Tuesday, March 10, 2009
Making 9/11 A National Day Of Service
More than seven years after terrorist attacks on America left nearly 3,000 people dead, Congress took a major step today toward establishing September 11 as an annually recognized National Day of Service.
Many family members and others have already, on their own, set aside the anniversary of the attacks on the World Trade Center and Pentagon as one where they devote service to their communities. They feel, as to proponents of the legislation, that such a day is a fitting memorial to those who died there and in Shanksville, PA.
The language to transform 9/11 into a National Day of Service and Remembrance has been included in the Generations Invigorating Volunteerism and Education Act, or GIVE Act. The bill, which was introduced today, authorizes federal support for many innovative national service programs.
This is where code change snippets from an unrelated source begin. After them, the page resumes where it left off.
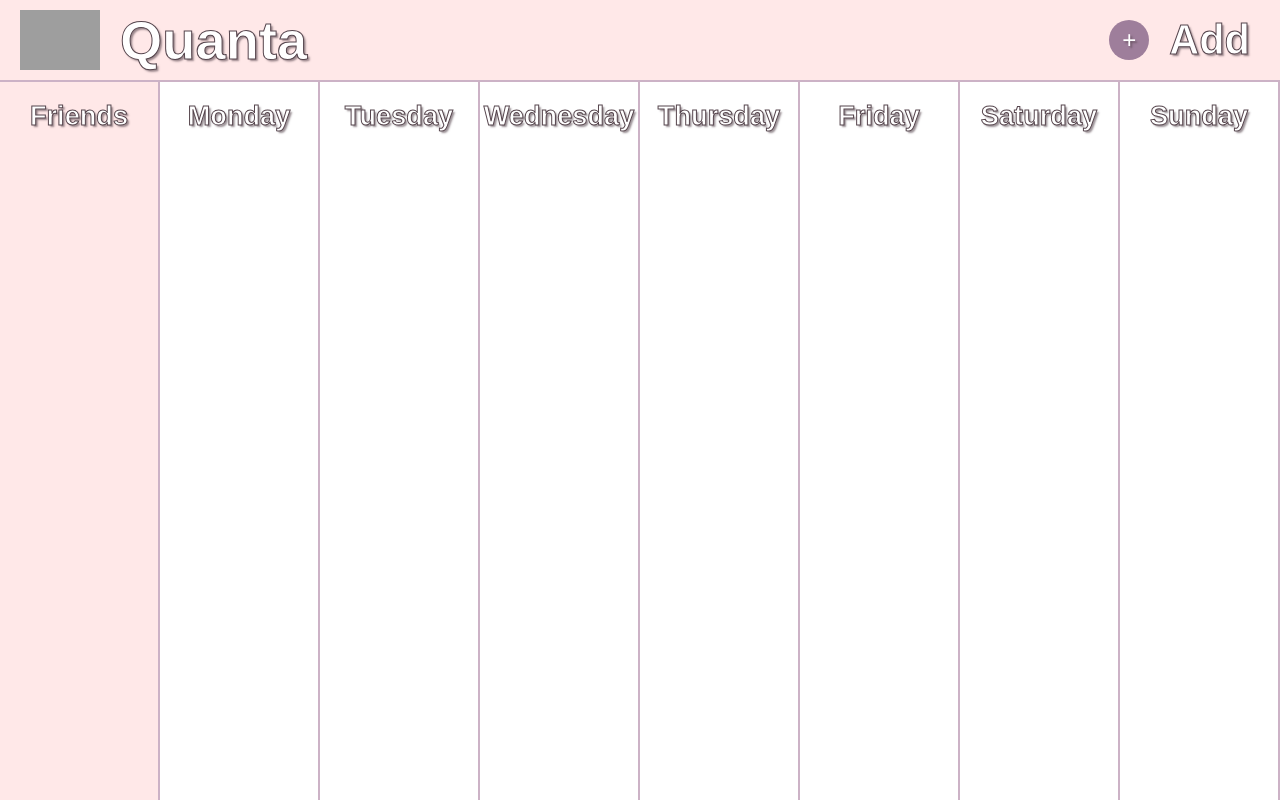
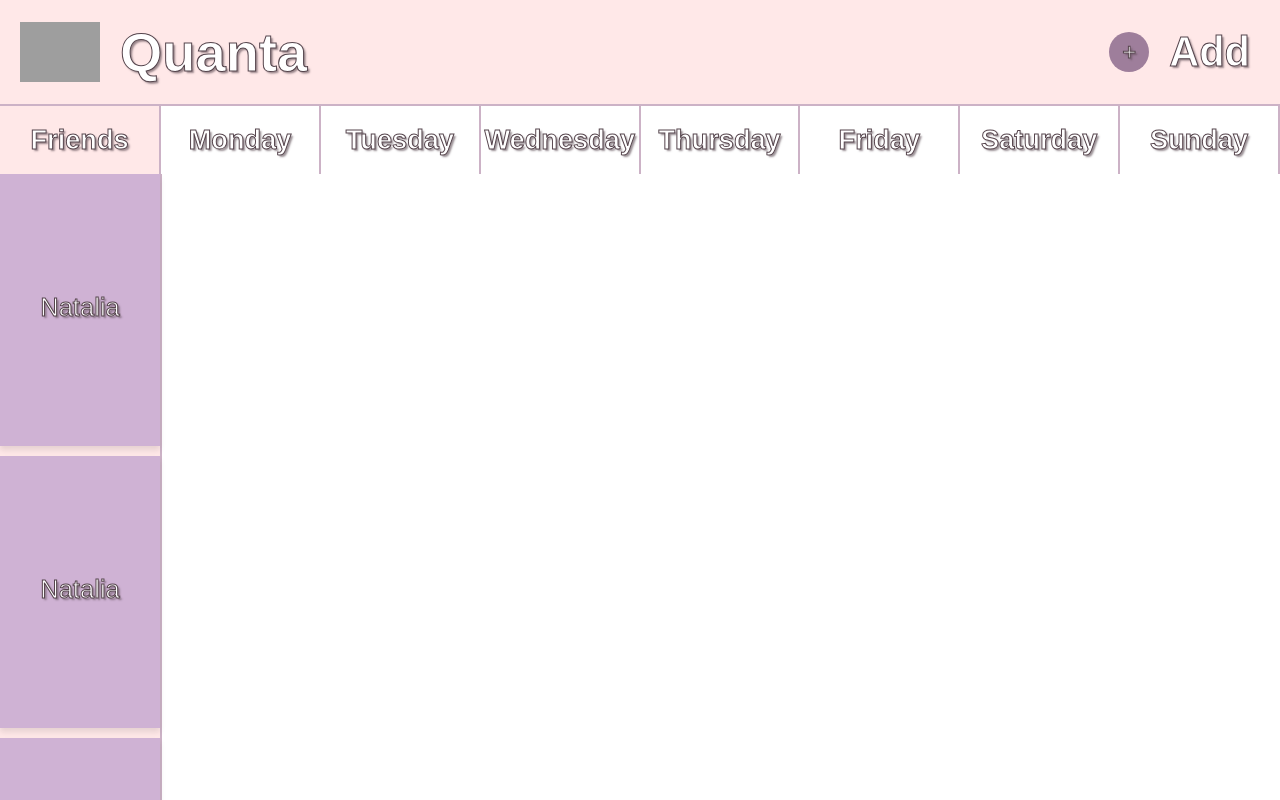
Before and after one commit to koteczki01/time_management_web_app, a Nuxt app in the folder frontend/: page /calendar in a window 1280 px wide. Shown: the top 800 px of the page. Built offline with nearby package versions, Linux system fonts and the light colour scheme; grey boxes are pictures that could not be loaded.

Commit message:
Kafelki użytkowników

```diff
--- a/frontend/pages/calendar.vue
+++ b/frontend/pages/calendar.vue
@@ -35,6 +35,11 @@
     <h1>Sunday</h1>
     </div>
   </div>
+  <div class="friends_names">
+    <div class="name" v-for="friend in numberOfFriends" :key="friend">
+      Natalia
+    </div>
+  </div>
 
 </template>
 
@@ -42,12 +47,9 @@
 body{
   margin: 0;
 }
-.friends{
-  background-color: #FFE8E8;
-}
 .top-bar {
   width: 100%;
-  height: 80px;
+  height: 13vh;
   background-color: #FFE8E8;
   display: flex;
   justify-content: center;
@@ -68,7 +70,7 @@ body{
 .left-top-bar{
   font-size: 1.7rem;
   width: 100%;
-  height: 50px;
+  height: 10%;
   background-color: #FFE8E8;
   display: flex;
   font-family: 'Lao Muang Don', sans-serif;
@@ -77,7 +79,7 @@ body{
 }
 .right-top-bar{
   width: 100%;
-  height: 50px;
+  height: 10%;
   background-color: #FFE8E8;
   display: flex;
   font-family: 'Lao Muang Don', sans-serif;
@@ -95,7 +97,7 @@ body{
   border: 0px;
   color: white;
   cursor: pointer;
-    -webkit-text-stroke: 1x rgb(85, 68, 76);
+  -webkit-text-stroke: 1px rgb(85, 68, 76);
   text-shadow: 2px 2px 2px rgb(85, 68, 76, 0.6);
   font-size: 1.5rem;
   display: flex;
@@ -103,22 +105,15 @@ body{
   justify-content: center;
 }
 .calendar-bar{
-    width: 100%;
-    height: 100vh;
   display: flex;
   align-items: flex-start;
-    justify-content: center;
-    border-bottom: 2px solid #CCB2C6;
-    border-bottom: none;
 }
-.calendar-bar div{
+.calendar-bar div:not(.friends) {
   border-right: 2px solid #CCB2C6;
   border-bottom: none;
-    margin: 0px;
-    width: 12.5%;
   display: flex;
   justify-content: center;
-    height: 100%;
+  width: 12.4%;
 }
 .calendar-bar div h1{
   -webkit-text-stroke: 1px rgb(85, 68, 76);
@@ -127,5 +122,47 @@ body{
   color: #fff;
   font-size: 1.7rem;
 }
+.friends{
+  background-color: #FFE8E8;
+  width:12.5%;
+  border-right: 2px solid #CCB2C6;
+  border-bottom: none;
+  display: flex;
+  justify-content: center;
+}
+.friends_names {
+  border-right: 2px solid #CCB2C6;
+  width: 12.5%;
+  color: white;
+  -webkit-text-stroke: 1px rgb(85, 68, 76);
+  text-shadow: 2px 2px 2px rgb(85, 68, 76, 0.6);
+  font-family: 'Lao Muang Don', sans-serif;
+  background-color: #FFE8E8;
+  padding: 0;
+  margin: 0;
+}
+.name {
+  display: flex;
+  justify-content: center;
+  align-items: center;
+  width: 100%;
+  padding-bottom: 5px;
+  margin-bottom: 10px;
+  height: 33.33vh;
+  box-shadow: 0 4px 6px rgba(0,0,0,0.1);
+  font-size: 1.6rem;
+  background-color: #cfb2d4;
+}
+</style>
 
-</style>
+<script lang="ts">
+  import { defineComponent } from 'vue';
+
+  export default defineComponent({
+    data() {
+      return {
+        numberOfFriends: 3
+      };
+    }
+  });
+</script>
```
Lines whose indentation alone changed are shown as unchanged.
If enacted by Congress, September 11 would be observed in ways similar to Martin Luther King Day. People would voluntarily engage in remembrance through personal and organized service activities and reflection but 9/11 would not become a federal holiday.
“To transform 9/11 from a day of terrible evil to a day of national service and unity would be nothing short of historic, and today our nation has taken a giant step in that direction with the introduction of the GIVE Act,” said David Paine, president and founder of MyGoodDeed.org.
“A national call to service each 9/11 will remind people of the remarkable spirit of unity we shared as a nation in the aftermath of the terrorist attacks, ensuring that future generations understand that 9/11 was not only about evil but also about the remarkable expression of compassion and unity by Americans and people around the world in response to the needs of others for help.”
The effort is supported by many 9/11 families.
We talk about this and other issues weekdays at 5 PM New York time on News Talk Online on Paltalk.com